→ Exercise input
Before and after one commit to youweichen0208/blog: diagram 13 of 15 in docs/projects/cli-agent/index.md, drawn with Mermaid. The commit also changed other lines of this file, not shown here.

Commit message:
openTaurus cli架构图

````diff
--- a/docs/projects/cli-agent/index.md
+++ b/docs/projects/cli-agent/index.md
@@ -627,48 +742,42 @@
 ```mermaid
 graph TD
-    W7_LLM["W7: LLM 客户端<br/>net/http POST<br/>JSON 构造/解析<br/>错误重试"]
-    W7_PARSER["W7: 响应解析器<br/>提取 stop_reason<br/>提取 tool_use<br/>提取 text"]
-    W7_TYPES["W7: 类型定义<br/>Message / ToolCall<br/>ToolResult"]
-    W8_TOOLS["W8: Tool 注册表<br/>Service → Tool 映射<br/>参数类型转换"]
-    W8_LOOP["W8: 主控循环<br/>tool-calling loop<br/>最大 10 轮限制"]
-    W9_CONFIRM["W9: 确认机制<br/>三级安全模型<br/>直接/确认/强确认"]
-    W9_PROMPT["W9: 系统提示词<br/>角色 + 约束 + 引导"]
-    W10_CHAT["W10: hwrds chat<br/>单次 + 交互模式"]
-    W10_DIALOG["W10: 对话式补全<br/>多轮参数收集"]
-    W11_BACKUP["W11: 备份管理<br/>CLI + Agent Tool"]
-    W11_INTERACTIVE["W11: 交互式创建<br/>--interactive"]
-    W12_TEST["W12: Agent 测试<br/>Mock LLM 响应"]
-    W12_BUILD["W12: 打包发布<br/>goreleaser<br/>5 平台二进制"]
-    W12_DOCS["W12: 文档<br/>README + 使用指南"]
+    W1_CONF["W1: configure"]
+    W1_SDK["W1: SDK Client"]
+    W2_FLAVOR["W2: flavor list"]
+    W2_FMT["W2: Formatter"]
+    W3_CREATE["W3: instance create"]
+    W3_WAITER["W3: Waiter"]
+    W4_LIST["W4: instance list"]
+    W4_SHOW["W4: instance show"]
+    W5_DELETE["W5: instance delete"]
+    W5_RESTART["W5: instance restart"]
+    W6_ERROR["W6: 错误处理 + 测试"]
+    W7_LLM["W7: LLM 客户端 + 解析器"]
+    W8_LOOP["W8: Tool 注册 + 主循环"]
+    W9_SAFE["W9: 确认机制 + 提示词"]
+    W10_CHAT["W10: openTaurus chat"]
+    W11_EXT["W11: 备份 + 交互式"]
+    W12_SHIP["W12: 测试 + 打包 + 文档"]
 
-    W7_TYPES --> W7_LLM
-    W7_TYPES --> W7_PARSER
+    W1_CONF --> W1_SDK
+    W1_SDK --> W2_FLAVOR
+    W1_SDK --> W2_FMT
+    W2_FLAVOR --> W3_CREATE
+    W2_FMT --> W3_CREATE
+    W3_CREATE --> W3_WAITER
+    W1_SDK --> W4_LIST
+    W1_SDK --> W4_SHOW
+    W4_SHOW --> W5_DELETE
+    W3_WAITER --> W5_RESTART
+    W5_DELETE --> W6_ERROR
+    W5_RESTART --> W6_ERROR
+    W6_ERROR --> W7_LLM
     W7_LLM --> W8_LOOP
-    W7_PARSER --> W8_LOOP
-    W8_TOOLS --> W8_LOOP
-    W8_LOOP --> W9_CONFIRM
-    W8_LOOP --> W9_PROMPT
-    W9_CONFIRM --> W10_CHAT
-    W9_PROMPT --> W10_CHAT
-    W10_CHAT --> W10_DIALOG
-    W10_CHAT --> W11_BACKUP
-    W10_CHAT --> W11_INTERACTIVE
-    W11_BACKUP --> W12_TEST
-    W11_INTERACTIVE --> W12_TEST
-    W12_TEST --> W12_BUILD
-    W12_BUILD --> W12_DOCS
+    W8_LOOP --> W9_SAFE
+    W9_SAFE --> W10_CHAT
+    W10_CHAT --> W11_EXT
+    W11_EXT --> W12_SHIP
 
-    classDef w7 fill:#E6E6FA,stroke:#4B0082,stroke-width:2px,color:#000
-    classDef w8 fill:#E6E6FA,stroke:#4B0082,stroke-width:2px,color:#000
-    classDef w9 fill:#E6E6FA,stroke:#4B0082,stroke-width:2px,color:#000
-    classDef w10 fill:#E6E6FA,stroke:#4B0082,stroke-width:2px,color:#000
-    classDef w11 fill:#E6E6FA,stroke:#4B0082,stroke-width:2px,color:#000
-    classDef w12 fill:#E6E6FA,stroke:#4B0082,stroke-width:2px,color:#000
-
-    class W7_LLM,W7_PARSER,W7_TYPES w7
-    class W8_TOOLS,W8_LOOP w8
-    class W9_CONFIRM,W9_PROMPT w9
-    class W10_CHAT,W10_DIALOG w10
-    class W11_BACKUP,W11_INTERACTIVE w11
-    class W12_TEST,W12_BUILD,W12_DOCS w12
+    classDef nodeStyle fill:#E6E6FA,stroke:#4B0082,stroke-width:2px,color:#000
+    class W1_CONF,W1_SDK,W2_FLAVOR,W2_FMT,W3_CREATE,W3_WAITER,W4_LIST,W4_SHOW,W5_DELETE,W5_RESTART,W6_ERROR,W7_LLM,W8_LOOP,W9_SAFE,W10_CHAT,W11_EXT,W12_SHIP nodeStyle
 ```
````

→ Problem description
Check each line of the records above for "instance", and copy those that have it.

→ Worked solution
+    W3_CREATE["W3: instance create"]
+    W4_LIST["W4: instance list"]
+    W4_SHOW["W4: instance show"]
+    W5_DELETE["W5: instance delete"]
+    W5_RESTART["W5: instance restart"]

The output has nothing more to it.